Given the scale and ambition of Planetside 2, it isn't terribly surprising that it looks rather inconsistent from a technical standpoint. Textures on terrain are often muddy, shadows are a bit jagged and character animations are quite stiff. The entire world feels quite static compared to something like Battlefield 3; there are no physics to speak of, when you kill someone they just sort of fall over stiffly, and this reduces the satisfaction of infantry firefights. Some of the technical inconsistency is made up for by superb lighting; if you don't look too close, Planetside 2 can be absolutely gorgeous as the sun sets on a sky filled with dog fighting aircraft and the northern lights appear on the frozen tundra of Esamir. The day-night cycle gives the environments a dynamic feeling, with night time battles looking particularly impressive. The audio is equally inconsistent; guns sound decent, but explosions sound rather flat and sometimes make no sound at all. Each faction has its own music that swells at key moments of capturing a base, and while serviceable none of it is remarkable or memorable.
When one tank just won't get the job done
Another impact of the scope and scale of the game's combat is that the optimization is rather poor. Even with a powerful modern PC I saw frame rate drops into the 30's in the largest battles; those with weaker PC's are likely out of luck if they want to run Planetside 2 at all. On launch there were problems with network lag that caused players to warp around, and while these issues have been greatly reduced, there are still instances of player warping, making them impossible to hit and giving the battles where this occurs a messy feeling.

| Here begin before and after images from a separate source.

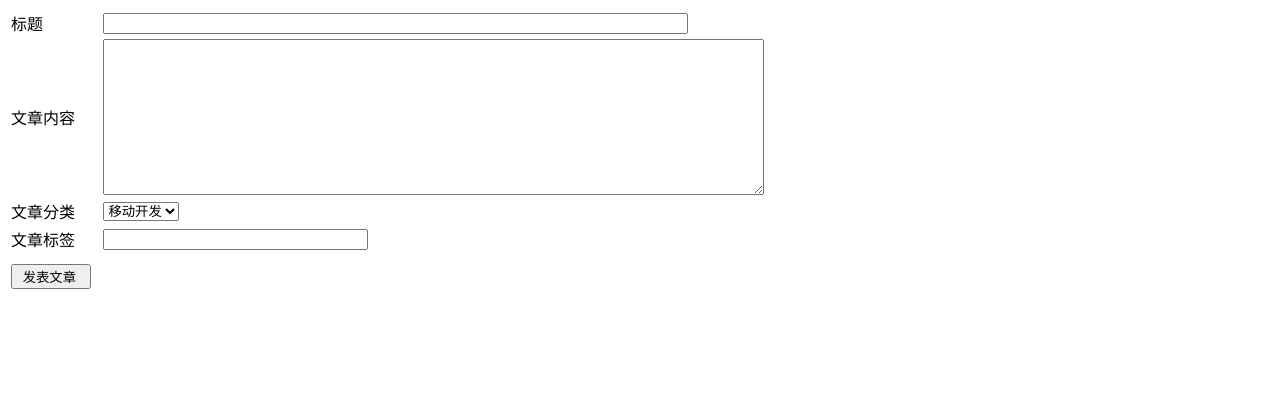
Repository: tangqingyun/java
Page: http://localhost/tamny_blog/postedit.jsp
The author's editor kept a copy of each file at every save. The page is drawn from the files as they stood at one save, then again after the next save.
The browser window is 1280 px wide. The pictures show the whole page.
The page is served by Tomcat 9. Nobody is signed in. The application's start-up code is not run.

Above is the page before, as saved 2015-01-21 09:53:17.

After the next save:
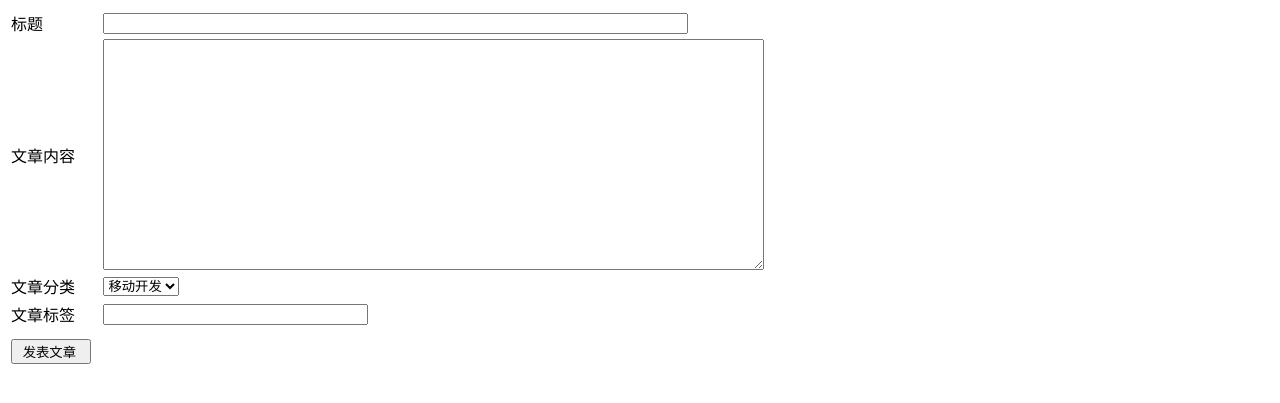
Saved 4 s later.
--- a/tamny_blog/WebContent/postedit.jsp
+++ b/tamny_blog/WebContent/postedit.jsp
@@ -17,7 +17,7 @@
 			</tr>
 			<tr>
 				<td>文章内容</td>
-				<td><textarea name="user.nickname" cols="80" rows="10"></textarea></td>
+				<td><textarea name="user.nickname" cols="80" rows="15"></textarea></td>
 			</tr>
 			<tr>
 				<td>文章分类</td>
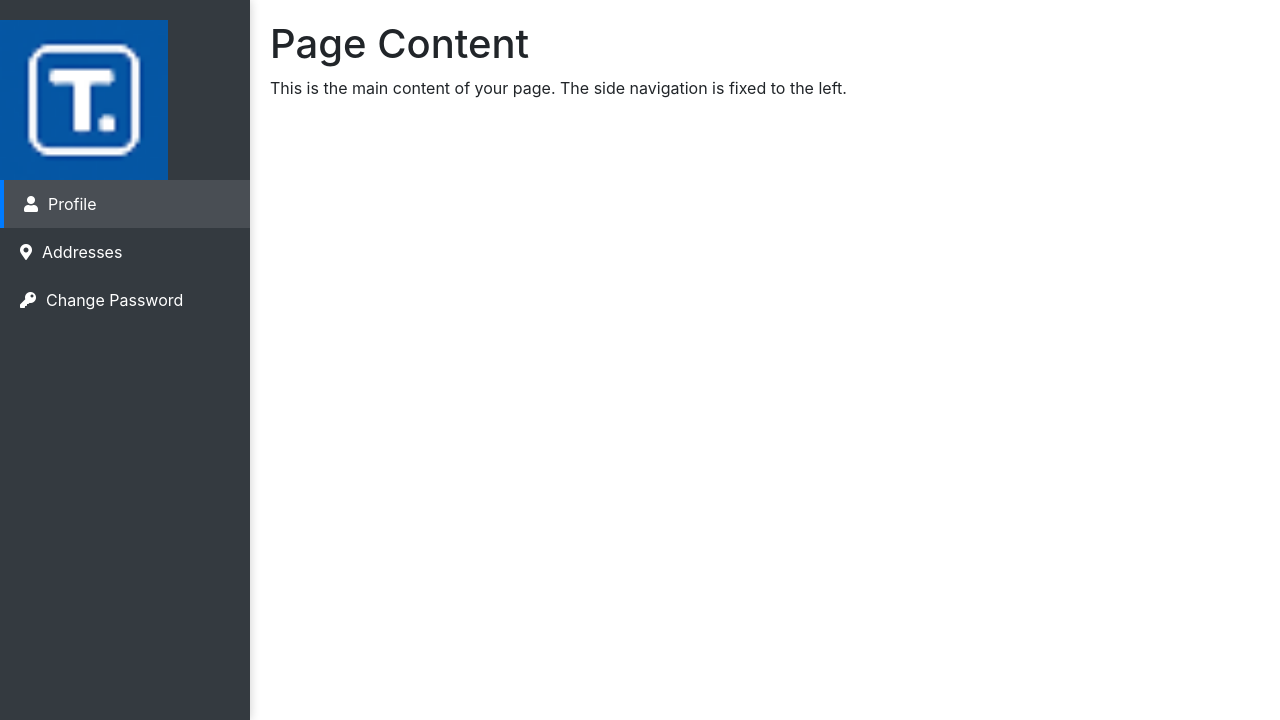
Repository: Darkrepo23/Ecommerce-Manalastas-project
Page: profile-settings.html
An editor plug-in stored every save of this project. The page is shown before and after the next save, followed by the edit.
The browser window is 1280 px wide. The pictures show the whole page.
Some web libraries are served in a nearby version.

Above is the page before, as saved 2026-01-04 08:47:56.

After the next save:
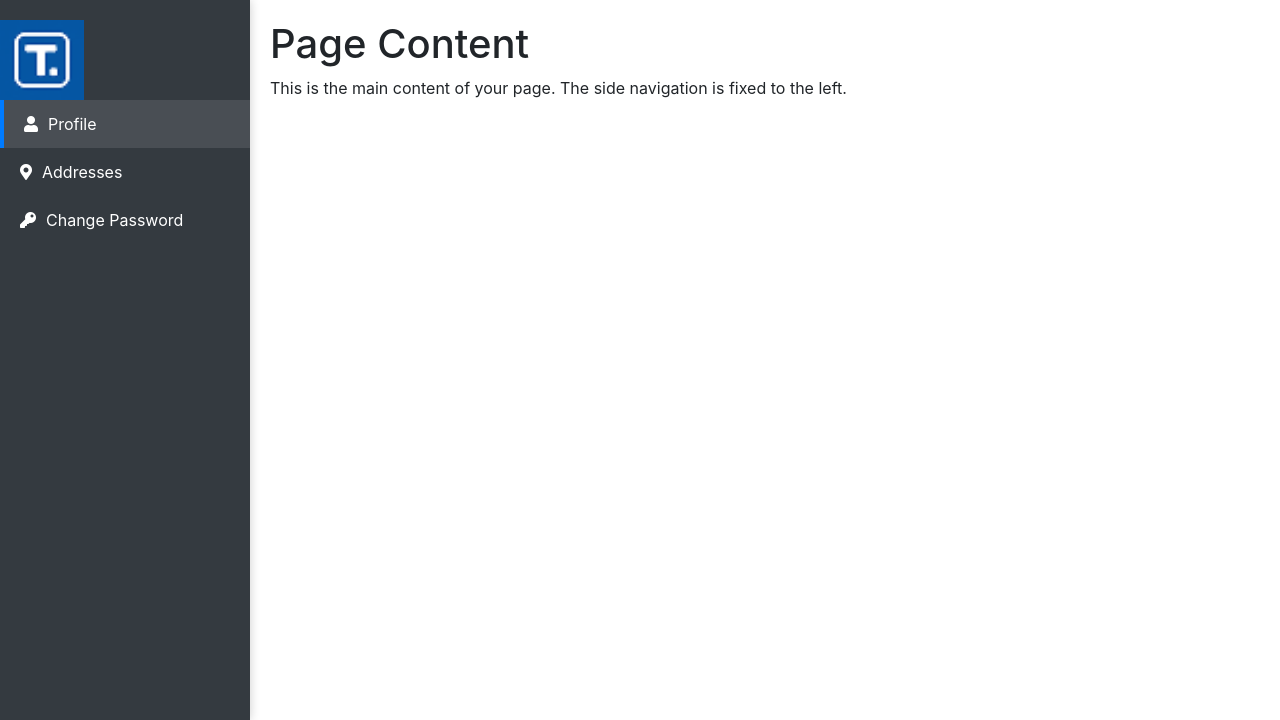
Saved 14 s later.
--- a/profile-settings.html
+++ b/profile-settings.html
@@ -56,7 +56,7 @@
 
   <!-- Side Navigation -->
   <div class="sidebar">
-  <img src="img/logo.png" class="" alt="" style="height: 10rem;">
+  <img src="img/logo.png" class="" alt="m" style="height: 5rem;">
   <a href="#" class="active"><i class="fas fa-user"></i>Profile</a>
   <a href="#"><i class="fas fa-map-marker-alt"></i>Addresses</a>
   <a href="#"><i class="fas fa-key"></i>Change Password</a>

The presence of friendly fire seems like an odd choice given the massive and chaotic nature of some battles, and the warping of players sometimes means you are shooting someone or running them over without realizing it. The developers have been vigilant with updates thus far, and optimization will likely improve in the future, but as it stands, the biggest roadblock that might keep you from playing this game is bad performance.
I've heard of uphill battles but this is ridiculous
It is difficult to do justice to Planetside 2's more extraordinary moments through writing; such is the importance of spectacle in making the game stand out. The feeling of being part of something far greater than yourself or even your squad gives the game a unique feel in a crowded genre, and the times when you are rolling with a huge group of tanks or defending an outpost against impossible odds are made significantly more compelling when placed in the context of a greater conflict. While Planetside 2's free to play nature invites quick judgement and likely sour first impressions, it can't really be judged quickly, so if it sounds interesting, have the patience to learn the basics before jumping in. The initially overwhelming number of mechanics and options will later give way to a rich and rewarding experience unlike any other.